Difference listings
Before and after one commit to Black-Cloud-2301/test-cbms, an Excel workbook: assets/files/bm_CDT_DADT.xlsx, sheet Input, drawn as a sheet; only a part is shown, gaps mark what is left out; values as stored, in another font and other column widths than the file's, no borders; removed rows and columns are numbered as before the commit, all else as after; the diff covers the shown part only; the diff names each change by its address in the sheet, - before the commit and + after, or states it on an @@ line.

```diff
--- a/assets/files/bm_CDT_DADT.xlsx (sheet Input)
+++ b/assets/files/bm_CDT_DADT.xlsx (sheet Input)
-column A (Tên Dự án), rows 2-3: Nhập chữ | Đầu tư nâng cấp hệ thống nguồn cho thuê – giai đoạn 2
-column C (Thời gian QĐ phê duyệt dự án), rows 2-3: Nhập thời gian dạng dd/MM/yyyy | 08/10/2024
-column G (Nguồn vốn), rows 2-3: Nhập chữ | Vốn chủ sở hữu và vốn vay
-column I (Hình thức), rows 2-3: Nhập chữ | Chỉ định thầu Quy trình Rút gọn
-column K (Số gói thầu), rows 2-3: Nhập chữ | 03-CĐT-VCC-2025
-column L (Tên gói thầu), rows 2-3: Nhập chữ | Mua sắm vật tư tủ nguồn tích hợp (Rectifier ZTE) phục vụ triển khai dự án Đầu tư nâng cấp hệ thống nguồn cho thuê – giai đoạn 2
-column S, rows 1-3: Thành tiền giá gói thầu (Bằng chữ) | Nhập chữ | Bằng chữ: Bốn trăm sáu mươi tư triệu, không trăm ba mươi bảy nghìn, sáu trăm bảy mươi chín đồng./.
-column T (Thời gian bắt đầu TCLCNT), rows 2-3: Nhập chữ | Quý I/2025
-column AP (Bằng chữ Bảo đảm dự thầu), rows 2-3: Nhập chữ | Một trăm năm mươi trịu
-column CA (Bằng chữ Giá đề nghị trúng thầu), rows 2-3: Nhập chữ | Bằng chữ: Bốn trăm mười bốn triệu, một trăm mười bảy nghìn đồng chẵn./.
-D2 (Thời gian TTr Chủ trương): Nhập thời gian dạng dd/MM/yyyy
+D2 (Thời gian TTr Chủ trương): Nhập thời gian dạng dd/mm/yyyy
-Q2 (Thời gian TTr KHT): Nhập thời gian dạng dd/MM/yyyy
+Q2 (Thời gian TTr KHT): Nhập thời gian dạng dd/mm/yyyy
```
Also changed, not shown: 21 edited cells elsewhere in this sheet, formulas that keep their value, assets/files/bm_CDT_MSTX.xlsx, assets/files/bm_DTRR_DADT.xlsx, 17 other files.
==
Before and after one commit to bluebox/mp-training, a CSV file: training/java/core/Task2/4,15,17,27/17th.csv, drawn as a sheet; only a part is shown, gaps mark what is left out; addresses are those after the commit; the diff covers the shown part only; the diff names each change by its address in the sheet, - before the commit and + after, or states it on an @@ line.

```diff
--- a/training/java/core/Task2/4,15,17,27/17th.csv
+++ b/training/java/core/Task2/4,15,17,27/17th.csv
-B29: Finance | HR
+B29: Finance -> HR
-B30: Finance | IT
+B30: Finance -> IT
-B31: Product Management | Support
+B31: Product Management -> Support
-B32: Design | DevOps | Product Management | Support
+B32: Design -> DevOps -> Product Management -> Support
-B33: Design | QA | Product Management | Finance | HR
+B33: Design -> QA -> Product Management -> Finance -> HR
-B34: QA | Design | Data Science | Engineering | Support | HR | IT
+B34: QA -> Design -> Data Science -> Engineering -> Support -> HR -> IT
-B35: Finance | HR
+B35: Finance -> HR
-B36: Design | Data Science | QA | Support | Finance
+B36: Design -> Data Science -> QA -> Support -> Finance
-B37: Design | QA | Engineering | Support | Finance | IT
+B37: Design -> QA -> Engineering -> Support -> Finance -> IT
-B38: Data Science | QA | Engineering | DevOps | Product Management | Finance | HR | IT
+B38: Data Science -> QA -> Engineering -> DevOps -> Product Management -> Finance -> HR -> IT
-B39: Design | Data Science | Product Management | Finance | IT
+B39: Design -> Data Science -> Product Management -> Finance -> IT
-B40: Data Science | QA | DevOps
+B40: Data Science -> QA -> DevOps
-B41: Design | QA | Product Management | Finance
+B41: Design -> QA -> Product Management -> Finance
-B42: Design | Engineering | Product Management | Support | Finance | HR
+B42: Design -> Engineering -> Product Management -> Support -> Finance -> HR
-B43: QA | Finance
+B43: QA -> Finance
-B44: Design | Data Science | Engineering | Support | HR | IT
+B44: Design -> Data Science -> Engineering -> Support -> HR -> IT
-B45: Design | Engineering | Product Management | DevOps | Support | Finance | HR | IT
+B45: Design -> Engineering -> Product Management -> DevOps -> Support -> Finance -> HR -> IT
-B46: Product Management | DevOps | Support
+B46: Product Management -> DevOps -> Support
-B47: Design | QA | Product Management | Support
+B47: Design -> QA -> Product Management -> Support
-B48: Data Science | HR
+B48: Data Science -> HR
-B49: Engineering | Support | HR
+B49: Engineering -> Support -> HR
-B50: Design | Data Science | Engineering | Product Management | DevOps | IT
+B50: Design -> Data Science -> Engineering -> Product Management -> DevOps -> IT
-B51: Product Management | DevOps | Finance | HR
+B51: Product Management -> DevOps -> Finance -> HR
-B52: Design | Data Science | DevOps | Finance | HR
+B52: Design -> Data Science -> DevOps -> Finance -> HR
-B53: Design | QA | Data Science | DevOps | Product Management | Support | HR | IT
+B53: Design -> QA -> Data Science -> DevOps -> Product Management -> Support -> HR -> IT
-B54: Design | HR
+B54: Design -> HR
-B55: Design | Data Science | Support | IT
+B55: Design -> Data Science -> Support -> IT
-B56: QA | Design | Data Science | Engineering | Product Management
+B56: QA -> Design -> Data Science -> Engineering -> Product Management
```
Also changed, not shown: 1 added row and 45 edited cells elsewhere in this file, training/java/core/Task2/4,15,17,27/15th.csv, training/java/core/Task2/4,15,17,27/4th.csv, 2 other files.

● Directions:
If a line in the entries holds the string "Bằng", it belongs in the tally; state the tally alone.

● Answer to this exercise:
3